  • If all the law and the prophets hang on two commandments, what is the relationship between the scriptures and charity?

  • Read Moroni 7:46–48. How does Mormon describe charity?

  • According to him, how do we obtain charity?

Point out to students that praying for charity is like praying for other blessings—we must also work hard to receive this blessing. Ask: What else can we do to develop charity? (Answers might include giving service, sacrificing for others, and obeying the commandments; see 1 John 5:2–3.)

Read 1 Corinthians 13:8–13and ask: How is developing charity like growing up from childhood? Encourage students to seek after charity, the most important of all the gifts of the Spirit.

1 Corinthians 12:13–31. Every member of the Church is important to the Lord and His Church.

(15–20 minutes)

Place on a table or other solid surface a small pile of pencil shavings or dry dirt. Invite a student to come forward, and give the student a single straw from a broom to sweep up the pile. Ask:

  • How is your broom working?

  • How long will it take to finish the job?

  • What would help?

Hand the student a real broom to finish the work. List the different parts of a broom. (Handle, stitches, strands of straw.) Ask:

  • How important are the different parts of the broom for doing the work?

  • Read 1 Corinthians 12:13–18. What did Paul compare to Church members?

  • To what parts of the body did he refer?

  • Which parts would we want to do without? Why?

  • What was Paul teaching? (see D&C 84:109–110).

  • How does this teaching compare to the broom?

Read 1 Corinthians 12:19–23and ask: Who is Paul referring to when he speaks of parts that are considered more feeble or less honorable or comely? (Perhaps those who feel useless or inadequate in the Church, or those whose duty may be of little notice.) Read this statement by President Gordon B. Hinckley:

“This church does not belong to its President. Its head is the Lord Jesus Christ, whose name each of us has taken upon ourselves. We are all in this great endeavor together. We are here to assist our Father in His work and His glory, ‘to bring to pass the immortality and eternal life of man’ (Moses 1:39). Your obligation is as serious in your sphere of responsibility as is my obligation in my sphere. No calling in this church is small or of little consequence. All of us in the pursuit of our duty touch the lives of others. To each of us in our respective responsibilities the Lord has said:

“‘Wherefore, be faithful; stand in the office which I have appointed unto you; succor the weak, lift up the hands which hang down, and strengthen the feeble knees’ (D&C 81:5)” (in Conference Report, Apr. 1995, 94; or Ensign, May 1995, 71).

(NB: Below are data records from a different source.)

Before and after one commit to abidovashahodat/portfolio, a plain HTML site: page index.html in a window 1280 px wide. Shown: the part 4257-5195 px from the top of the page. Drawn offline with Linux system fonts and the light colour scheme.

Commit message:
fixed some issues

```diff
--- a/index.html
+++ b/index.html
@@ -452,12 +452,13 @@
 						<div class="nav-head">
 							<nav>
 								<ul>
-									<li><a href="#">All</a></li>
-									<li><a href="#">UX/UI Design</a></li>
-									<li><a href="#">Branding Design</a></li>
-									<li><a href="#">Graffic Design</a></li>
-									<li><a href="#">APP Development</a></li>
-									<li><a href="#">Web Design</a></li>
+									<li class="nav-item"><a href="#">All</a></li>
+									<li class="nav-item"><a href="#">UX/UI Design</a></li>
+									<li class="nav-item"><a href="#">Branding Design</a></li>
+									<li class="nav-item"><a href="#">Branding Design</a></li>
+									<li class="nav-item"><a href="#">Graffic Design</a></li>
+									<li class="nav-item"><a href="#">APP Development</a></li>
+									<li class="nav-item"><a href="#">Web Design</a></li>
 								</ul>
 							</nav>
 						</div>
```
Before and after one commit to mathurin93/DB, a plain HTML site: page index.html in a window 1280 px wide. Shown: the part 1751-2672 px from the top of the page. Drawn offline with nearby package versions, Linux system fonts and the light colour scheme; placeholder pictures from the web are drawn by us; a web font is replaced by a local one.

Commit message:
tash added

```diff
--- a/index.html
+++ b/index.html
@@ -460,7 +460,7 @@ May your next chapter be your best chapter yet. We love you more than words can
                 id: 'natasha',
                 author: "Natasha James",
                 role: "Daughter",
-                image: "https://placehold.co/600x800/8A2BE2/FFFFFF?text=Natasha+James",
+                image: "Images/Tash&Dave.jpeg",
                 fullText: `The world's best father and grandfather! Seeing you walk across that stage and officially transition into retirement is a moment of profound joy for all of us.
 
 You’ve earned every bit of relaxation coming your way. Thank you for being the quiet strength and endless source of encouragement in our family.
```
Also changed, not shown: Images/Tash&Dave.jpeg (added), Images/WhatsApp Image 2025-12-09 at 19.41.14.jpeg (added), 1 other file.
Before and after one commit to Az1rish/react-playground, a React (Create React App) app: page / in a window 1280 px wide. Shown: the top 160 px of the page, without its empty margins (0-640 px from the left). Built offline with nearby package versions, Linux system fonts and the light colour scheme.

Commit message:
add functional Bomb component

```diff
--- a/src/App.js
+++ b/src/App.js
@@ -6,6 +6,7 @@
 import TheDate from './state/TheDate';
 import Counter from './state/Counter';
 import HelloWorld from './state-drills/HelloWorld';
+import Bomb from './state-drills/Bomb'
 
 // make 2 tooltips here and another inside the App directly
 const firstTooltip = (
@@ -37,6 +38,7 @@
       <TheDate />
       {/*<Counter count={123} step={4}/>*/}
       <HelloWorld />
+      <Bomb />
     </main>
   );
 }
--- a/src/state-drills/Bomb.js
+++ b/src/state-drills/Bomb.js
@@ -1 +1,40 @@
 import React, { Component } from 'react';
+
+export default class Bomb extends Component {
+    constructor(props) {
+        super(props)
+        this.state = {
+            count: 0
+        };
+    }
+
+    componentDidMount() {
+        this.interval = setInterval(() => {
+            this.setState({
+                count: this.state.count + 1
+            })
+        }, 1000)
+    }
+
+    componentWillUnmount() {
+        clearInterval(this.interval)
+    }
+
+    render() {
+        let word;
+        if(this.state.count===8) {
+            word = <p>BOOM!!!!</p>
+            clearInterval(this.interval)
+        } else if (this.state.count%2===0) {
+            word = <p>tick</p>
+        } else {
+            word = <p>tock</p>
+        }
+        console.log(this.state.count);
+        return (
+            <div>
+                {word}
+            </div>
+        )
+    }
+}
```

Have students read 1 Corinthians 12:24–27. Have each student write a letter giving counsel to an imaginary friend who has confided feeling insignificant at church. Collect the letters and share some of them.